The National Dance Company Wales spring tour is underway, and this year it seems to have a tighter knit of its four pieces than might have been the case in the previous years where dazzling and engrossing individual pieces may have been guilty of sitting in lopsided isolation on the triple bill. But Awakening suggests a canny eye for matching up visually arresting work whilst also showcasing the broad range of ability and vision of his team. What Awakening shows us is a little bit of space-age curlicue in Tundra, some pensive Victorian emoting in Afterímage, a classical homage to the golden age of Hollywood in They Seek To Find The Happiness They Seem (out of rotation tonight and so not reviewed here), and tour-de-force in Revellers’ Mass.
Awakening as a triple bill has its peaks and lowlands (hardly troughs, though). NDCWales’ current sure-fire crowd pleaser, Tundra (which has been reviewed a few times before on Wales Arts Review) remains six of seven minutes longer than it needs to be. But it is still the sort of production that shakes any sense of complacency out of the viewer, merging traditional Russian costume with a proto-Sci Fi, Bladerunner-esque commentary on bio-horror. There is a reason Tundra is a hit – because it is frequently surprising and brings a visual magic to a live medium many might only expect to otherwise see on film.

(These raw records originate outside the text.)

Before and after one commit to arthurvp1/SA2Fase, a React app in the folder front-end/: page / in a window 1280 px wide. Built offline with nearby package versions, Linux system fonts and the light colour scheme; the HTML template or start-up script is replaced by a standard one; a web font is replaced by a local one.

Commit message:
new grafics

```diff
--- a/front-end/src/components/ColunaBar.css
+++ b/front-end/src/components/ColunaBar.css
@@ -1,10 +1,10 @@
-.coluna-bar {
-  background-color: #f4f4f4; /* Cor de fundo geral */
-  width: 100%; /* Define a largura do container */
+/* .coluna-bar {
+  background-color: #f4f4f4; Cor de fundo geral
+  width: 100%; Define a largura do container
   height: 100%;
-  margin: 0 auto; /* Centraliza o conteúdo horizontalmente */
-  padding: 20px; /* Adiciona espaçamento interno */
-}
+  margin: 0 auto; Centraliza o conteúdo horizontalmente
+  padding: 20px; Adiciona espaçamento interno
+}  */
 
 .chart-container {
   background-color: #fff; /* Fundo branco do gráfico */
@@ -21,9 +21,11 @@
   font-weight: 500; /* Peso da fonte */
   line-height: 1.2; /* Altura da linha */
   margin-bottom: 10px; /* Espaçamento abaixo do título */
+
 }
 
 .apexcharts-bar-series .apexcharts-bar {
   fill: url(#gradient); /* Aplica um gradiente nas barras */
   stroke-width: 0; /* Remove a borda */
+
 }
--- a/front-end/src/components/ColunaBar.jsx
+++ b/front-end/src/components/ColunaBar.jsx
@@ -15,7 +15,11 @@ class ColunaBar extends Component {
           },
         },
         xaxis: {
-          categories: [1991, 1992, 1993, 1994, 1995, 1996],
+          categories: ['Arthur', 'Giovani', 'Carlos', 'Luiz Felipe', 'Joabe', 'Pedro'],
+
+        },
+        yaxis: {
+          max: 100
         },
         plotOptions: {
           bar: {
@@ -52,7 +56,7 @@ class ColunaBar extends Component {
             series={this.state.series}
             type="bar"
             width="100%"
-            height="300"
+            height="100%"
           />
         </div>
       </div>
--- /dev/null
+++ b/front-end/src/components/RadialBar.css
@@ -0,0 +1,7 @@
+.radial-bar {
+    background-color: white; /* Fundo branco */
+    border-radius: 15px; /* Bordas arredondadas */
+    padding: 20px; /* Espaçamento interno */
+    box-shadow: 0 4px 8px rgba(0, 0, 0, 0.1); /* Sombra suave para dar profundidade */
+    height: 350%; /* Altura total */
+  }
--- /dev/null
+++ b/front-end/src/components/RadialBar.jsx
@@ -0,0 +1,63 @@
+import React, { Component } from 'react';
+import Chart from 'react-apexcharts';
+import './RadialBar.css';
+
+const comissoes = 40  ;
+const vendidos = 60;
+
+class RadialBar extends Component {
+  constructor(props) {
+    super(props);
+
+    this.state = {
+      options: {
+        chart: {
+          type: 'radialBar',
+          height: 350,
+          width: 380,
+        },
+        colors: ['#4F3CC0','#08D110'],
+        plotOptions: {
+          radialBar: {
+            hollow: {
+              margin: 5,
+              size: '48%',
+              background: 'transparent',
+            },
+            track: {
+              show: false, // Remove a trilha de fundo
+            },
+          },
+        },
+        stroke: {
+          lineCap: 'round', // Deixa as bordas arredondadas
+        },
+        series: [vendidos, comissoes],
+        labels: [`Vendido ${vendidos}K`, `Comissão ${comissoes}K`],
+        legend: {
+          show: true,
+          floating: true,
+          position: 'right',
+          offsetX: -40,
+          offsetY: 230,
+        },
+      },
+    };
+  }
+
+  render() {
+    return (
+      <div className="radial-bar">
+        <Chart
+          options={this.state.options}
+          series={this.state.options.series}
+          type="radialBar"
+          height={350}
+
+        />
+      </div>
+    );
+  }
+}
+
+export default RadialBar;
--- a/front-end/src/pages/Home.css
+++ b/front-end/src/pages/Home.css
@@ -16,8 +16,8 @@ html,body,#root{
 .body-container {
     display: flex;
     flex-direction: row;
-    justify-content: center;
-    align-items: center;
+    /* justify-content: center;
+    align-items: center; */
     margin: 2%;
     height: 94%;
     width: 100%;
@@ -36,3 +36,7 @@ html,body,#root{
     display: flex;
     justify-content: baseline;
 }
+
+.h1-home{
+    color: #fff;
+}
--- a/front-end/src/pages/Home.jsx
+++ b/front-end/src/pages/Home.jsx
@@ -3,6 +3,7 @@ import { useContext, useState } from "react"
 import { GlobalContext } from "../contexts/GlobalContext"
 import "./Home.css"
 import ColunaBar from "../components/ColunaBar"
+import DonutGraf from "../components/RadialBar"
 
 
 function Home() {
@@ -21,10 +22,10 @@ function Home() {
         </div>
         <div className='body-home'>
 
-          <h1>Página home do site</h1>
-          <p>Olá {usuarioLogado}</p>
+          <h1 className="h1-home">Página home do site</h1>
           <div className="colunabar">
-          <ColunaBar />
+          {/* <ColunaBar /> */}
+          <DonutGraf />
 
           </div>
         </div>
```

It is, however, very demanding for an ensemble cast, and anything less than perfection can be damning – a second short here can feel like an hour, an inch too long like a mile. The precept is that the visual effects are what hold the thing together, when in fact it is the continuity and aesthetic sum of the performers that do it. On this occasion Tundra was frayed, but still it remains an engrossing piece of visual theatre.
Fernando Melo’s Afterímage is a very subdued second act that relies heavily on the effects of lighting designer Peter Lundin and set designer Yoko Seyama. After the intensity of Tundra it’s somewhat of a relief to be played around with by a variation on Pepper’s Ghost, although the fun of the FX is always in danger of overshadowing what is ultimately run-of-the-mill choreography. Tim Volleman gives the standout performance here in a measured role.
Caroline Finn’s Revellers’ Mass, a climax in so many ways, offers a tableaux of visual and emotional wonders that would daunt any critic with a word count to keep to. How to encapsulate a show of such bravura, such angst and elation, a show that discusses in just thirty-two minutes subjects such as our relationship to God, faith, and ritual, but also has a euphoric and dark sense of humour cutting through it from beginning to uproarious end. Revellers’ Mass is boundless in its energy, searing in its seriousness, and is gloriously funny.
The references are too many to mention, from Petronius to DaVinci to Ken Russell and each one hits its mark. The soundtrack, played out with the flashes of bone-crunching, muscle-churning brilliance from the dancers now quite characteristic of Finn’s visual language, moves from Pergolesi to the Tehran Vocal Ensemble (and memorably ends with Edith Piaf), as a scene of unfurling debauchery and cataclysm spills out from the quiet of a mass. Ed Myhill as a straight-faced Urban Grandier-type is the figure who holds all this together, but as usual, the female dancers – among them the brilliant Julia Rieder, Marine Tournet, and particularly Elena Sgarbi – are set free in virtuoso solos and stand offs.
Revellers’ Mass is stunning cavalcade of ideas and questions that simultaneously asks for control from its dancers and allows them creative freedom. Anyone who has followed Finn’s works with NDCWales over the last few years might also identify it as a summation of her work to date, a defining point of an artistic journey – from Folk to Green House, and even with the resurrection of Bernadette last year – we have the work of an artist who has now found a way to discuss the things she wants to discuss in the way she wants to discuss them. NDCWales shows here it has a company of extremely talented technicians and dancers, but also the creative energies, with the boldness and expertise to envision them, seem also to be at a peak.
Awakenings is on tour around the UK, more details can be found here.